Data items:
==========

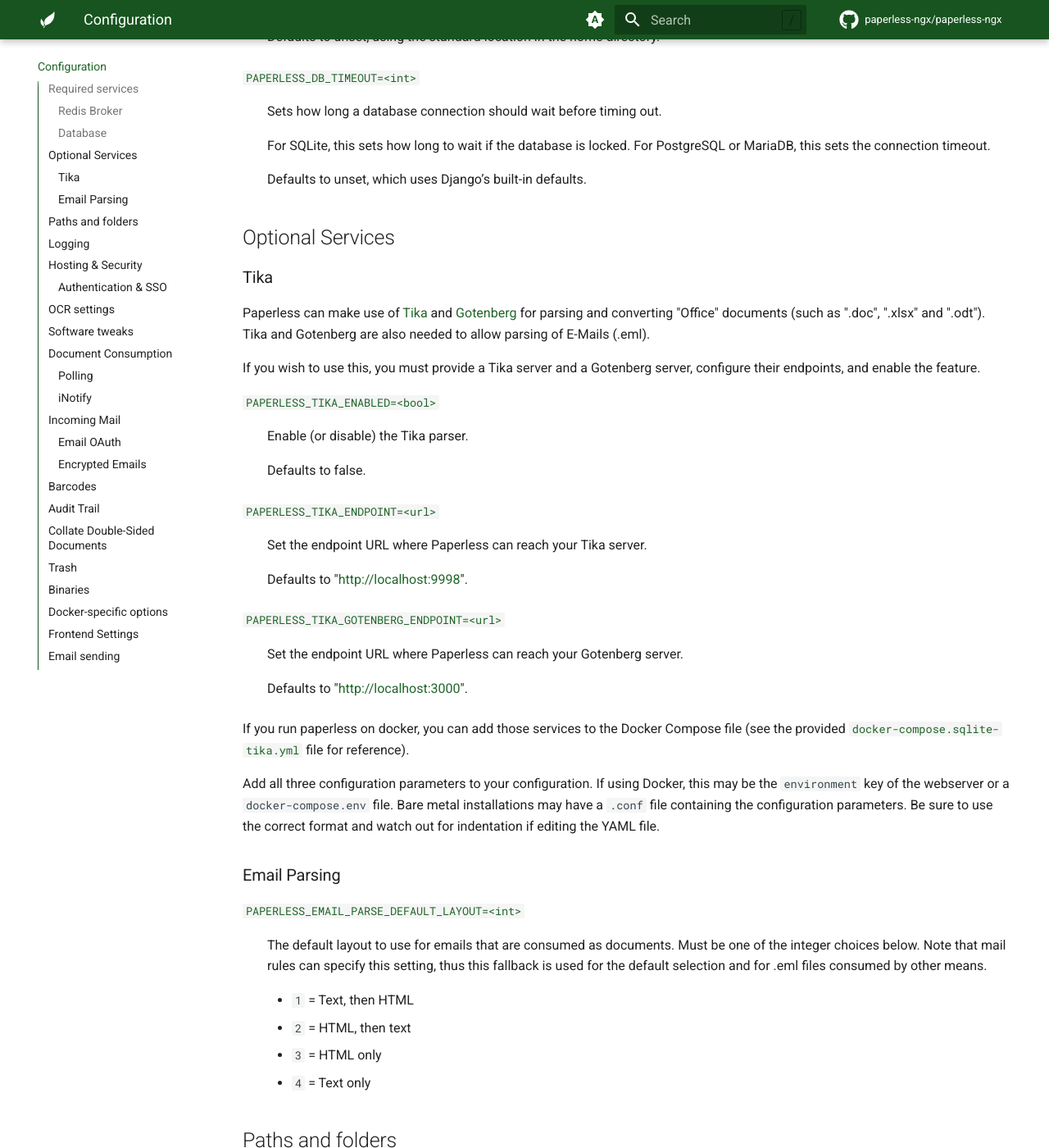
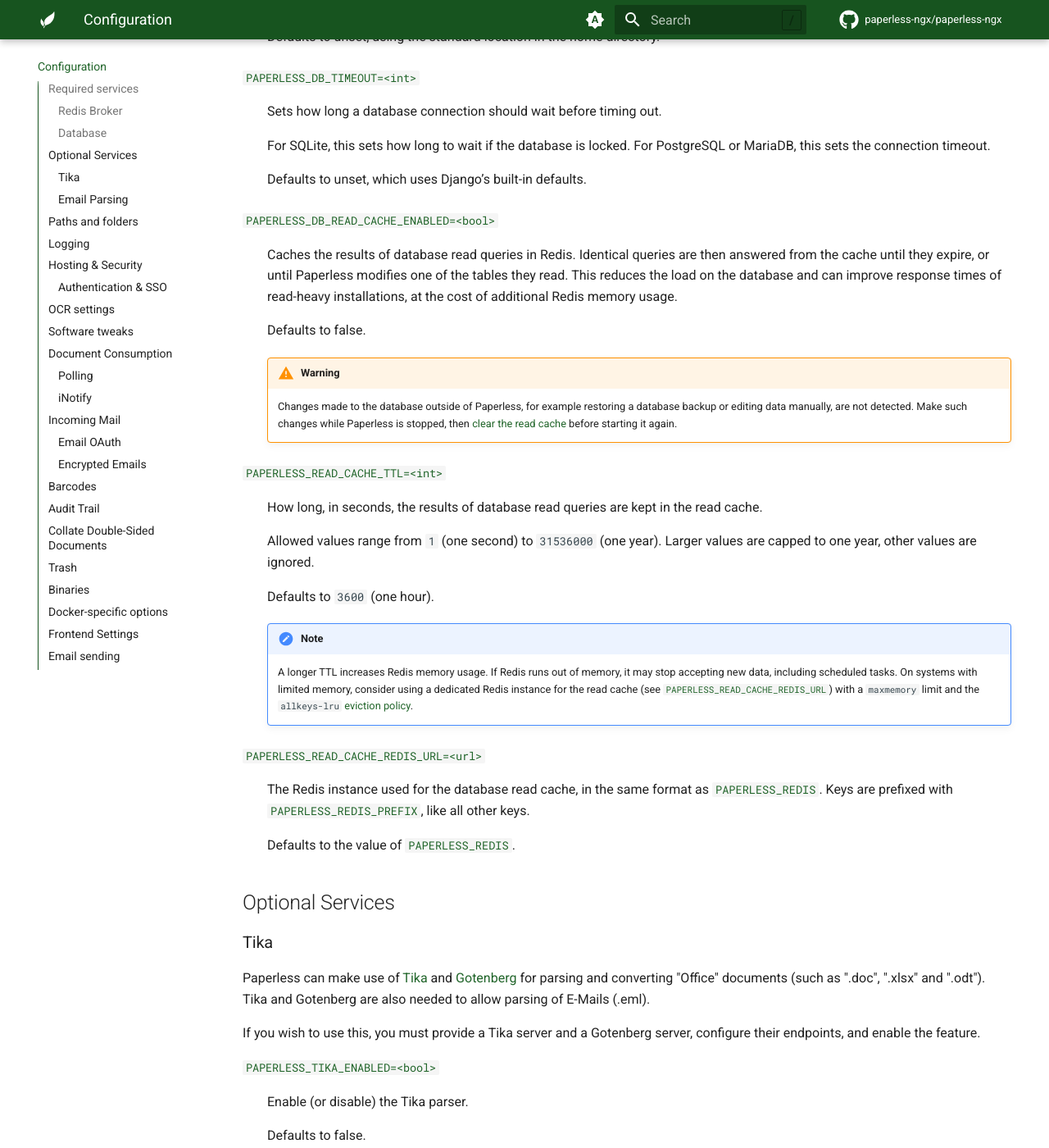
Before and after one commit to davidgomes/ycb-snap-3df1558b, an MkDocs documentation site: the page built from docs/configuration.md, in a window 1280 px wide and 1400 px high, scrolled down 3181 px. Shown: the whole window at 82% size. Built offline with MkDocs 1.6.1 and Material for MkDocs 9.7.7, drawn with Linux system fonts in a browser that asks for light colours; comment, search, counter and statistics services are not loaded.

Commit message:
Documentation: database read cache settings and invalidation
Co-authored-by: David Gomes <davidgomes@users.noreply.github.com>

```diff
--- a/docs/configuration.md
+++ b/docs/configuration.md
@@ -158,6 +158,48 @@ Available options are `postgresql` and `mariadb`.
     For PostgreSQL or MariaDB, this sets the connection timeout.
 
     Defaults to unset, which uses Django’s built-in defaults.
+
+#### [`PAPERLESS_DB_READ_CACHE_ENABLED=<bool>`](#PAPERLESS_DB_READ_CACHE_ENABLED) {#PAPERLESS_DB_READ_CACHE_ENABLED}
+
+: Caches the results of database read queries in Redis. Identical queries are then answered
+from the cache until they expire, or until Paperless modifies one of the tables they read.
+This reduces the load on the database and can improve response times of read-heavy
+installations, at the cost of additional Redis memory usage.
+
+    Defaults to false.
+
+    !!! warning
+
+        Changes made to the database outside of Paperless, for example restoring a database
+        backup or editing data manually, are not detected. Make such changes while Paperless
+        is stopped, then [clear the read cache](administration.md#db-read-cache) before
+        starting it again.
+
+#### [`PAPERLESS_READ_CACHE_TTL=<int>`](#PAPERLESS_READ_CACHE_TTL) {#PAPERLESS_READ_CACHE_TTL}
+
+: How long, in seconds, the results of database read queries are kept in the read cache.
+
+    Allowed values range from `1` (one second) to `31536000` (one year). Larger values are
+    capped to one year, other values are ignored.
+
+    Defaults to `3600` (one hour).
+
+    !!! note
+
+        A longer TTL increases Redis memory usage. If Redis runs out of memory, it may stop
+        accepting new data, including scheduled tasks. On systems with limited memory,
+        consider using a dedicated Redis instance for the read cache (see
+        [`PAPERLESS_READ_CACHE_REDIS_URL`](#PAPERLESS_READ_CACHE_REDIS_URL)) with a
+        `maxmemory` limit and the `allkeys-lru`
+        [eviction policy](https://redis.io/docs/latest/develop/reference/eviction/).
+
+#### [`PAPERLESS_READ_CACHE_REDIS_URL=<url>`](#PAPERLESS_READ_CACHE_REDIS_URL) {#PAPERLESS_READ_CACHE_REDIS_URL}
+
+: The Redis instance used for the database read cache, in the same format as
+[`PAPERLESS_REDIS`](#PAPERLESS_REDIS). Keys are prefixed with
+[`PAPERLESS_REDIS_PREFIX`](#PAPERLESS_REDIS_PREFIX), like all other keys.
+
+    Defaults to the value of [`PAPERLESS_REDIS`](#PAPERLESS_REDIS).
 
 ## Optional Services
 
```
Also changed, not shown: docs/administration.md (+14 -0 lines), 1 other file.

==========

--- What the exercise asks ---
Copy all lines above containing the string "configuration".

--- Output of the task ---
Before and after one commit to davidgomes/ycb-snap-3df1558b, an MkDocs documentation site: the page built from docs/configuration.md, in a window 1280 px wide and 1400 px high, scrolled down 3181 px. Shown: the whole window at 82% size. Built offline with MkDocs 1.6.1 and Material for MkDocs 9.7.7, drawn with Linux system fonts in a browser that asks for light colours; comment, search, counter and statistics services are not loaded.
--- a/docs/configuration.md
+++ b/docs/configuration.md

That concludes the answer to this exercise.